- Exercise instructions -
Some of the lines below need repeating. Reproduce exactly those between the lines holding "Before and after one commit to kflagg/manuscript2, a" and "files, 1 other file.", inclusive.

# # # # # # #

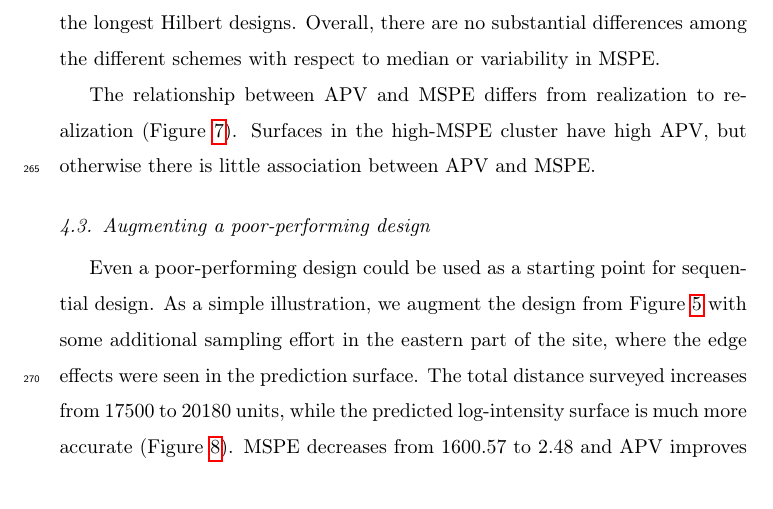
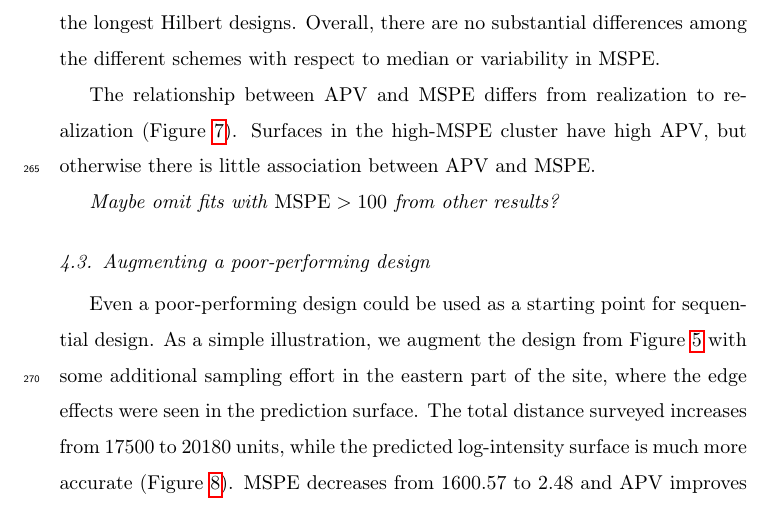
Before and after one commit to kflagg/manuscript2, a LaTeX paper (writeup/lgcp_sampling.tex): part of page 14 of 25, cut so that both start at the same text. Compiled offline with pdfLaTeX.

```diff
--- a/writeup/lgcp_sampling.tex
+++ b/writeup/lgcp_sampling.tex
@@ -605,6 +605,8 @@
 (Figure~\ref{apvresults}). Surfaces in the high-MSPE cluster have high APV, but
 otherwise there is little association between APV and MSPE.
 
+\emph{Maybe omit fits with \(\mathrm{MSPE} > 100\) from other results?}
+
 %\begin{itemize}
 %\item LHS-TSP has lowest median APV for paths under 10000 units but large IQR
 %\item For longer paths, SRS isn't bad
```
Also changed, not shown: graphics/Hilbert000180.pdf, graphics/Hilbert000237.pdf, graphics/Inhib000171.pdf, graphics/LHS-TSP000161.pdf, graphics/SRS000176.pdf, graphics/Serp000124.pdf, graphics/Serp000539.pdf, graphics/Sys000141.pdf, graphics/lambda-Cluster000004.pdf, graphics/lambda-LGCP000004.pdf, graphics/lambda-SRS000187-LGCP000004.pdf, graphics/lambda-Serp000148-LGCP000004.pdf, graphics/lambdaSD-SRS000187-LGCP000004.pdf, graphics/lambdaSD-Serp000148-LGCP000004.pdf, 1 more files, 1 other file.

# # # # # # #

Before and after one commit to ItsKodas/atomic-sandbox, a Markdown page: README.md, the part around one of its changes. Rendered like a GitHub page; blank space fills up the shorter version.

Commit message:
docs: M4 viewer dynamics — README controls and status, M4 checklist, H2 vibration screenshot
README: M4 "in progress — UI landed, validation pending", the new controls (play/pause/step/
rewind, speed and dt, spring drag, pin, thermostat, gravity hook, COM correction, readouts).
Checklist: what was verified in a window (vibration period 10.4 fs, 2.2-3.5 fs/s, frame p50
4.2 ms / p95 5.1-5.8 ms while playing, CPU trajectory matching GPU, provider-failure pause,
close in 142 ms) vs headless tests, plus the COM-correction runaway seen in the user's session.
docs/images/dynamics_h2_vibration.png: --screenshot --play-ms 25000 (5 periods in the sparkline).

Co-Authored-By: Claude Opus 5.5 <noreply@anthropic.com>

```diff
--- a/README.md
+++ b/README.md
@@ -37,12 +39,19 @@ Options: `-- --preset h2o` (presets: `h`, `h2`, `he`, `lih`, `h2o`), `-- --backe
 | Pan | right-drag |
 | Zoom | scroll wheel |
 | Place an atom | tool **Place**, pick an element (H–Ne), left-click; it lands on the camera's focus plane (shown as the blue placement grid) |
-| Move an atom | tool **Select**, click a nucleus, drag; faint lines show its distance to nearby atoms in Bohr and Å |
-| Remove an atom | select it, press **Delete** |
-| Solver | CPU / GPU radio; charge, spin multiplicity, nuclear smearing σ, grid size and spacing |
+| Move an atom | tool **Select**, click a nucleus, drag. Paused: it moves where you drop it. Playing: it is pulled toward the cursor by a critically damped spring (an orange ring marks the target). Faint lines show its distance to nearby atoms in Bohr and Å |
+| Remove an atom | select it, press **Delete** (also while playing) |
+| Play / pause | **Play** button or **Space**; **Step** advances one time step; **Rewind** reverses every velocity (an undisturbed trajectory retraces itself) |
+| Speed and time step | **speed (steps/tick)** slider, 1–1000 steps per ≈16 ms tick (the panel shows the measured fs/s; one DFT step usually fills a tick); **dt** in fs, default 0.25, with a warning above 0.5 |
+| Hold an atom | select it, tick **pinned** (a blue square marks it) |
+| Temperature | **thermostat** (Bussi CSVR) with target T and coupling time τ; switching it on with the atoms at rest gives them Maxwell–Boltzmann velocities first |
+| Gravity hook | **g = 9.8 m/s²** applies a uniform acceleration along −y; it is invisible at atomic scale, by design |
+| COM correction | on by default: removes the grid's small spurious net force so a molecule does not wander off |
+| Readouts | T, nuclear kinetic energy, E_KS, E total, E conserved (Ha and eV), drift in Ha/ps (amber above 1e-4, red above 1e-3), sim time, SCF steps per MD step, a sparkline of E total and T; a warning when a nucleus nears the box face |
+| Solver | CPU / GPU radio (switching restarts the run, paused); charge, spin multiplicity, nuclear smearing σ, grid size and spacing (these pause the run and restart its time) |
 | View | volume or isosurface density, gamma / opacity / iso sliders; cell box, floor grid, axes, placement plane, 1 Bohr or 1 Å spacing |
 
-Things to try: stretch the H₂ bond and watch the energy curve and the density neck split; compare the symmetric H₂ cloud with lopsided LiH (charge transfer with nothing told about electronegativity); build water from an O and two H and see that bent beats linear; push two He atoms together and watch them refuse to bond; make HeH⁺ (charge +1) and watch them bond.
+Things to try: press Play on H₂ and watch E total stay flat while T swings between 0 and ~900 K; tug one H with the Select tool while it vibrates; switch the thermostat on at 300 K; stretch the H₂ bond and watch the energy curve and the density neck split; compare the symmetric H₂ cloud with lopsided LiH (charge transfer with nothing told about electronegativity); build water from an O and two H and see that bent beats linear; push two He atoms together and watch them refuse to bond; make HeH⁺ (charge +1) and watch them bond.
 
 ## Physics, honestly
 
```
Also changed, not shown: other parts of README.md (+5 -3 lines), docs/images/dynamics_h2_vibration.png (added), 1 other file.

# # # # # # #

- Your response -
Before and after one commit to kflagg/manuscript2, a LaTeX paper (writeup/lgcp_sampling.tex): part of page 14 of 25, cut so that both start at the same text. Compiled offline with pdfLaTeX.

```diff
--- a/writeup/lgcp_sampling.tex
+++ b/writeup/lgcp_sampling.tex
@@ -605,6 +605,8 @@
 (Figure~\ref{apvresults}). Surfaces in the high-MSPE cluster have high APV, but
 otherwise there is little association between APV and MSPE.
 
+\emph{Maybe omit fits with \(\mathrm{MSPE} > 100\) from other results?}
+
 %\begin{itemize}
 %\item LHS-TSP has lowest median APV for paths under 10000 units but large IQR
 %\item For longer paths, SRS isn't bad
```
Also changed, not shown: graphics/Hilbert000180.pdf, graphics/Hilbert000237.pdf, graphics/Inhib000171.pdf, graphics/LHS-TSP000161.pdf, graphics/SRS000176.pdf, graphics/Serp000124.pdf, graphics/Serp000539.pdf, graphics/Sys000141.pdf, graphics/lambda-Cluster000004.pdf, graphics/lambda-LGCP000004.pdf, graphics/lambda-SRS000187-LGCP000004.pdf, graphics/lambda-Serp000148-LGCP000004.pdf, graphics/lambdaSD-SRS000187-LGCP000004.pdf, graphics/lambdaSD-Serp000148-LGCP000004.pdf, 1 more files, 1 other file.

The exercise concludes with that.